- **AVAILABLE RECORDS**
————————

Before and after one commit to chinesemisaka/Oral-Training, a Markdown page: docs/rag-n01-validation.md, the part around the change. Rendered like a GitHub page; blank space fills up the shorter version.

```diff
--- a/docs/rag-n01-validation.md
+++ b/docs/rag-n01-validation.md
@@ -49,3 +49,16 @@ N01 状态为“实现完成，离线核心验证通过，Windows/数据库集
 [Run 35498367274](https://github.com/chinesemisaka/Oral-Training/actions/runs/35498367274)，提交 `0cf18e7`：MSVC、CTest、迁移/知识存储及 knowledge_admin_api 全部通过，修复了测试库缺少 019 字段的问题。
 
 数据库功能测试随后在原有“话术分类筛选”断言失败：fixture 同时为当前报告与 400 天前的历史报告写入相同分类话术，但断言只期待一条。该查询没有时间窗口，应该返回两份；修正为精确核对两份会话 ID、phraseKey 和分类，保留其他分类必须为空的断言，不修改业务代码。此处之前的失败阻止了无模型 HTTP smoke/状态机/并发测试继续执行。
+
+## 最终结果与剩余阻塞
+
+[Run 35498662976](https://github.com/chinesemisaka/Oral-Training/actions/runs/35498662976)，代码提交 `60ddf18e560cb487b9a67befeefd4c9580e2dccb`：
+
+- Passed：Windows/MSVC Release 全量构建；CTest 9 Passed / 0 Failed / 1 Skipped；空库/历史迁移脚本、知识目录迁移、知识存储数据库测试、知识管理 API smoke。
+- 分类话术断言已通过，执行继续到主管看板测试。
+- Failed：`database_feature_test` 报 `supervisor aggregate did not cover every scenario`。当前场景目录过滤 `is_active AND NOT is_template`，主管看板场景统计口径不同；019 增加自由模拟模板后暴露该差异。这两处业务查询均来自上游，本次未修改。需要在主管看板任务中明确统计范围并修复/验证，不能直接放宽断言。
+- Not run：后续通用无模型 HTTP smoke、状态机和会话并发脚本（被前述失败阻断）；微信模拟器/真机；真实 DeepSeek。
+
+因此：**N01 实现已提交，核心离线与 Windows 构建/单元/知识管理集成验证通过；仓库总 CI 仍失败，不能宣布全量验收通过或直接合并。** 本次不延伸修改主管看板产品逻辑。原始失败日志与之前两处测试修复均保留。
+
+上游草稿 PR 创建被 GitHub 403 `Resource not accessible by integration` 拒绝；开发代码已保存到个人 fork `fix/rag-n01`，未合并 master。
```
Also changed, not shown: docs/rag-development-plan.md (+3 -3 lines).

————————

- **PROBLEM TO WORK ON**
All of the records above are to be printed again exactly as they appear.

- **SOLUTION TO THE EXERCISE**
Before and after one commit to chinesemisaka/Oral-Training, a Markdown page: docs/rag-n01-validation.md, the part around the change. Rendered like a GitHub page; blank space fills up the shorter version.

```diff
--- a/docs/rag-n01-validation.md
+++ b/docs/rag-n01-validation.md
@@ -49,3 +49,16 @@ N01 状态为“实现完成，离线核心验证通过，Windows/数据库集
 [Run 35498367274](https://github.com/chinesemisaka/Oral-Training/actions/runs/35498367274)，提交 `0cf18e7`：MSVC、CTest、迁移/知识存储及 knowledge_admin_api 全部通过，修复了测试库缺少 019 字段的问题。
 
 数据库功能测试随后在原有“话术分类筛选”断言失败：fixture 同时为当前报告与 400 天前的历史报告写入相同分类话术，但断言只期待一条。该查询没有时间窗口，应该返回两份；修正为精确核对两份会话 ID、phraseKey 和分类，保留其他分类必须为空的断言，不修改业务代码。此处之前的失败阻止了无模型 HTTP smoke/状态机/并发测试继续执行。
+
+## 最终结果与剩余阻塞
+
+[Run 35498662976](https://github.com/chinesemisaka/Oral-Training/actions/runs/35498662976)，代码提交 `60ddf18e560cb487b9a67befeefd4c9580e2dccb`：
+
+- Passed：Windows/MSVC Release 全量构建；CTest 9 Passed / 0 Failed / 1 Skipped；空库/历史迁移脚本、知识目录迁移、知识存储数据库测试、知识管理 API smoke。
+- 分类话术断言已通过，执行继续到主管看板测试。
+- Failed：`database_feature_test` 报 `supervisor aggregate did not cover every scenario`。当前场景目录过滤 `is_active AND NOT is_template`，主管看板场景统计口径不同；019 增加自由模拟模板后暴露该差异。这两处业务查询均来自上游，本次未修改。需要在主管看板任务中明确统计范围并修复/验证，不能直接放宽断言。
+- Not run：后续通用无模型 HTTP smoke、状态机和会话并发脚本（被前述失败阻断）；微信模拟器/真机；真实 DeepSeek。
+
+因此：**N01 实现已提交，核心离线与 Windows 构建/单元/知识管理集成验证通过；仓库总 CI 仍失败，不能宣布全量验收通过或直接合并。** 本次不延伸修改主管看板产品逻辑。原始失败日志与之前两处测试修复均保留。
+
+上游草稿 PR 创建被 GitHub 403 `Resource not accessible by integration` 拒绝；开发代码已保存到个人 fork `fix/rag-n01`，未合并 master。
```
Also changed, not shown: docs/rag-development-plan.md (+3 -3 lines).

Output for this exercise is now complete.